Field mouse-ear was first found in Finland in the mid-19th century. This most vigorous species seems to have become common in the 1930s, but perhaps that’s rather when botanists began to view these new additions to Finland’s flora as being worthy of inspection. Field mouse-ear’s settling in to grow wild in Finland is connected with the replacement of natural meadows with seeded lawns and meadows: the species arrived with foreign grass seed, along with many other species. The way that field mouse-ear spreads so efficiently through its runners means that a single plant can create a wide stand. It can be deduced, however, from the way that it arrived, that it can also spread by seed. Its beautiful flowering time begins around midsummer and it can bloom until the beginning of the early autumn.

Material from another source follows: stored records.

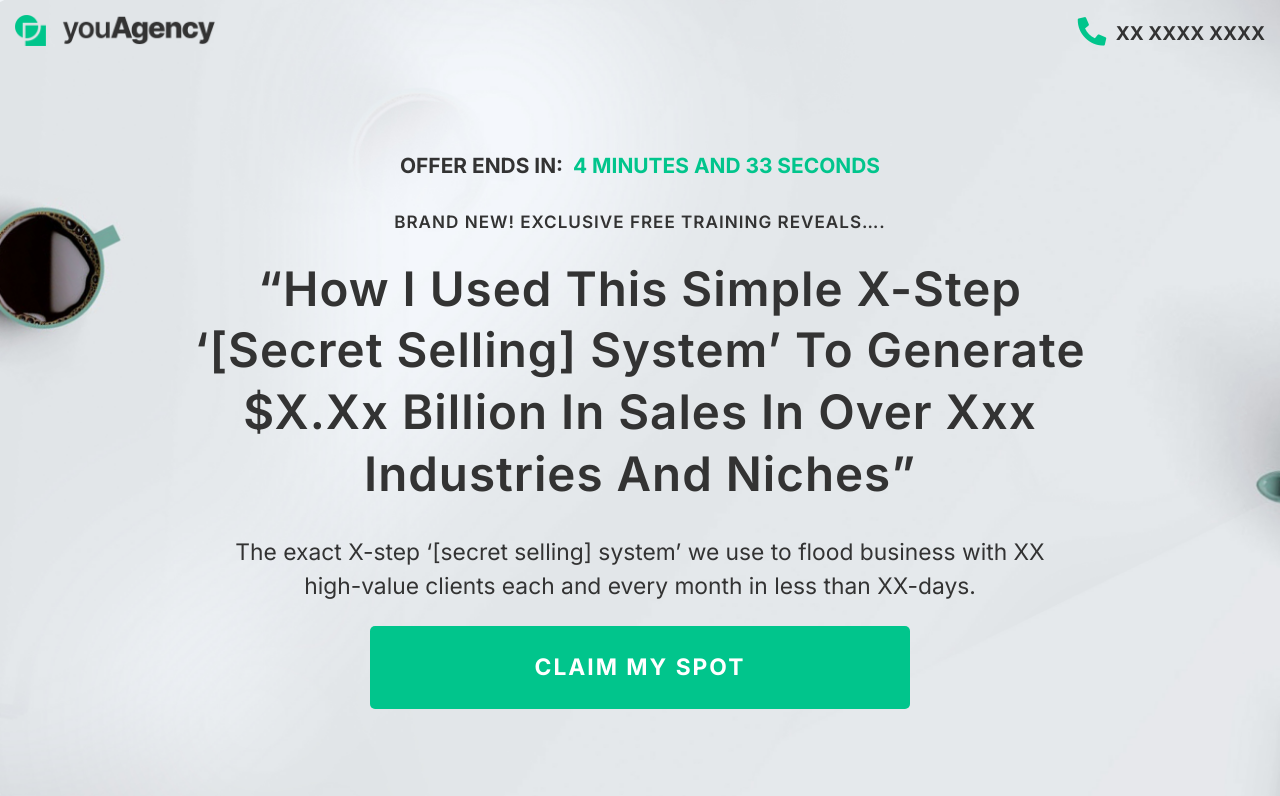
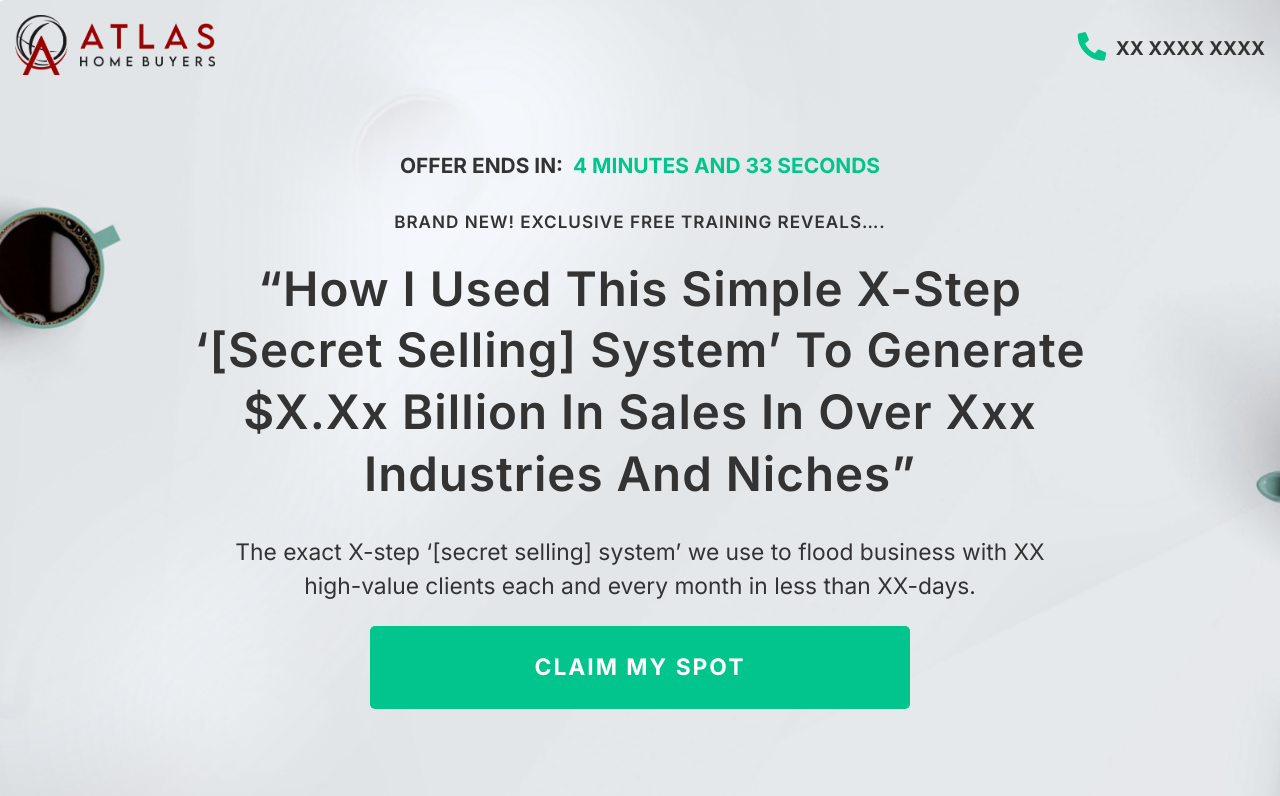
Before and after one commit to brandonhood/Atlas-Home-Buyers-Funnel, a website: page agency-webinar-page.html in a window 1280 px wide. Shown: the top 796 px of the page. Drawn offline with Linux system fonts and the light colour scheme.

Commit message:
Update agency-webinar-page.html

```diff
--- a/agency-webinar-page.html
+++ b/agency-webinar-page.html
@@ -22,7 +22,7 @@
     <div class="container-fluid">
         <div class="row justify-content-between align-items-center">
             <div class="header-logo">
-                <img class="lazyload" data-src="images/logo-placeholder.png" alt="NAME OF COMPANY">
+                <img class="lazyload" data-src="images/Atlas Logo.png" alt="Atlas Home Buyers">
             </div>
             <a href="tel:XXXXXXXXXX" class="header-phone d-flex align-items-center">
                 <div class="color-brand phone-icon mr-md-2">
```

Field mouse-ear has not yet reached the limit of its habitat; new stands are still appearing. Its most common habitat are on culturally-influenced land, roadsides and sloping meadows. Common mouse-ear (C. fontanum), which thrives in dry meadows, is the most common species of the genus in Finland, but it has clearly smaller flowers than field mouse-ear and its petals are around the same length as its sepals. Field mouse-ear has not yet spread to Lapland. Alpine mouse-ear (C. alpinum) which grows there has large flowers and slightly broader leaves than field mouse-ear, but they otherwise look alike. Alpine mouse-ear quite often moves from its wild habitat to waste ground and banks.